|Scarab of pharaoh Akhenaten with and Udjat eye on the back
|Amarna Period, 14th Century B.C
|14 mm x 8 mm
|Ex Museum Exhibiton of the Arbeitsgruppe für Biblische Archäologie, Germany (Deaccession)
Akhenaten, also known as Amenhotep IV, was an ancient Egyptian pharaoh who reigned during the 18th dynasty. He is particularly famous for his radical religious reforms during the Amarna Period (approximately 1353-1336 BCE). Akhenaten introduced a monotheistic religion centered around the worship of the sun disk, Aten, and he moved the Egyptian capital from Thebes to a newly established city called Akhetaten (modern-day Amarna). This period marked a significant departure from the traditional polytheistic beliefs of ancient Egypt. Akhenaten’s reign also saw artistic changes, with a more naturalistic style evident in depictions of the royal family. His successor, Tutankhamun, eventually reversed many of these reforms after Akhenaten’s death, restoring the old gods and traditions, making the Amarna Period a unique and transformative episode in Egyptian history.
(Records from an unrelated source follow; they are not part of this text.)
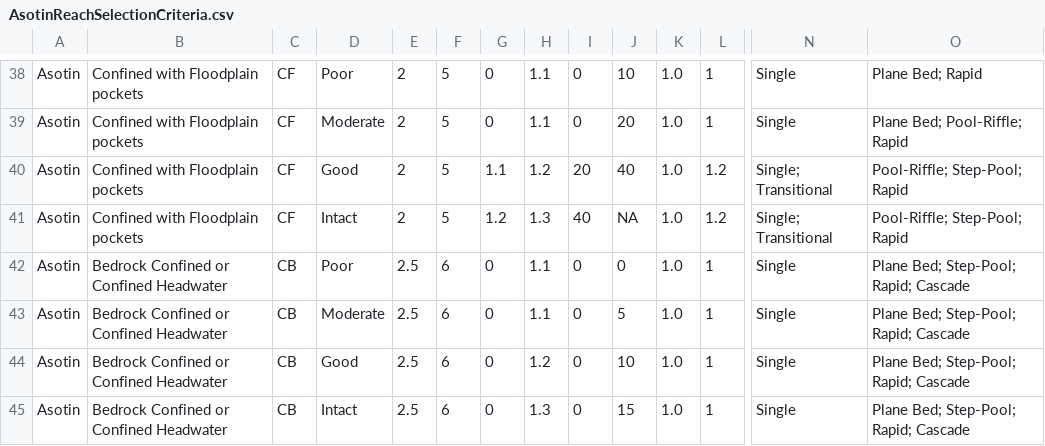
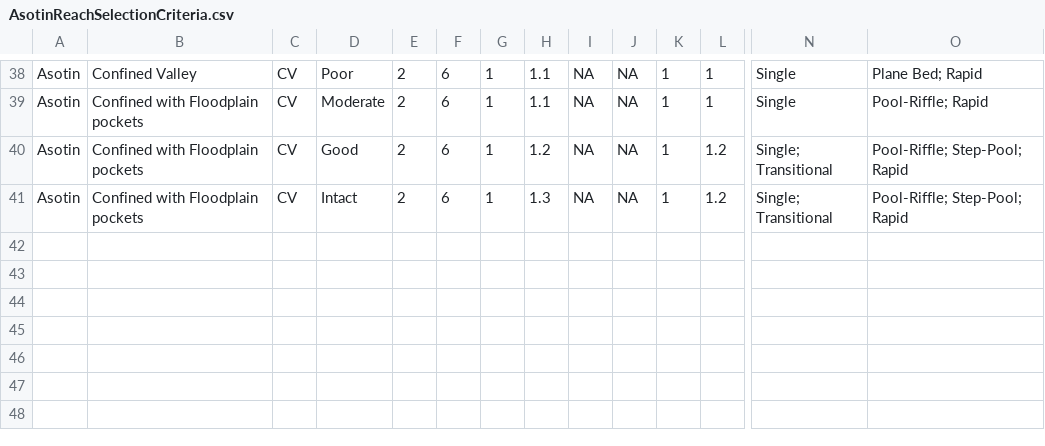
Before and after one commit to natalie-kramer/GeomorphicUpscale, a CSV file: ExampleData/AsotinReachSelectionCriteria.csv, drawn as a sheet; only a part is shown, gaps mark what is left out; rows hold the shown columns only; the diff covers the shown part only; the diff names each change by its address in the sheet, - before the commit and + after, or states it on an @@ line.

```diff
--- a/ExampleData/AsotinReachSelectionCriteria.csv
+++ b/ExampleData/AsotinReachSelectionCriteria.csv
-B38: Confined with Floodplain pockets
+B38: Confined Valley
-C38:C41: CF
+C38:C41: CV
-F38:F41: 5
+F38:F41: 6
-G38:G39: 0
+G38:G39: 1
-I38:I39: 0
+I38:I39: NA
-J38: 10
+J38: NA
-K38:K41: 1.0
+K38:K41: 1
-J39: 20
+J39: NA
-O39: Plane Bed; Pool-Riffle; Rapid
+O39: Pool-Riffle; Rapid
-G40: 1.1
+G40: 1
-I40: 20
+I40: NA
-J40: 40
+J40: NA
-G41: 1.2
+G41: 1
-I41: 40
+I41: NA
-row 42: Asotin | Bedrock Confined or Confined Headwater | CB | Poor | 2.5 | 6 | 0 | 1.1 | 0 | 0 | 1.0 | 1 | Single | Plane Bed; Step-Pool; Rapid; Cascade
-row 43: Asotin | Bedrock Confined or Confined Headwater | CB | Moderate | 2.5 | 6 | 0 | 1.1 | 0 | 5 | 1.0 | 1 | Single | Plane Bed; Step-Pool; Rapid; Cascade
-row 44: Asotin | Bedrock Confined or Confined Headwater | CB | Good | 2.5 | 6 | 0 | 1.2 | 0 | 10 | 1.0 | 1 | Single | Plane Bed; Step-Pool; Rapid; Cascade
-row 45: Asotin | Bedrock Confined or Confined Headwater | CB | Intact | 2.5 | 6 | 0 | 1.3 | 0 | 15 | 1.0 | 1 | Single | Plane Bed; Step-Pool; Rapid; Cascade
```
Also changed, not shown: 46 edited cells elsewhere in this file, ExampleData/Asotinselections.csv, 1 other file.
The Udjat Eye, often called the “Eye of Horus” or the “Eye of Ra,” is a powerful symbol in ancient Egyptian mythology and is closely associated with protection, healing, and restoration. It is typically depicted as a stylized human eye with distinctive markings and falcon or cobra elements, representing the left eye of the god Horus or the right eye of the god Ra, depending on the context. The Udjat Eye was believed to have protective and healing properties and was used in amulets and jewelry to ward off evil and bring blessings. It was also associated with the concept of soundness and completeness, making it a symbol of well-being and protection in ancient Egyptian culture.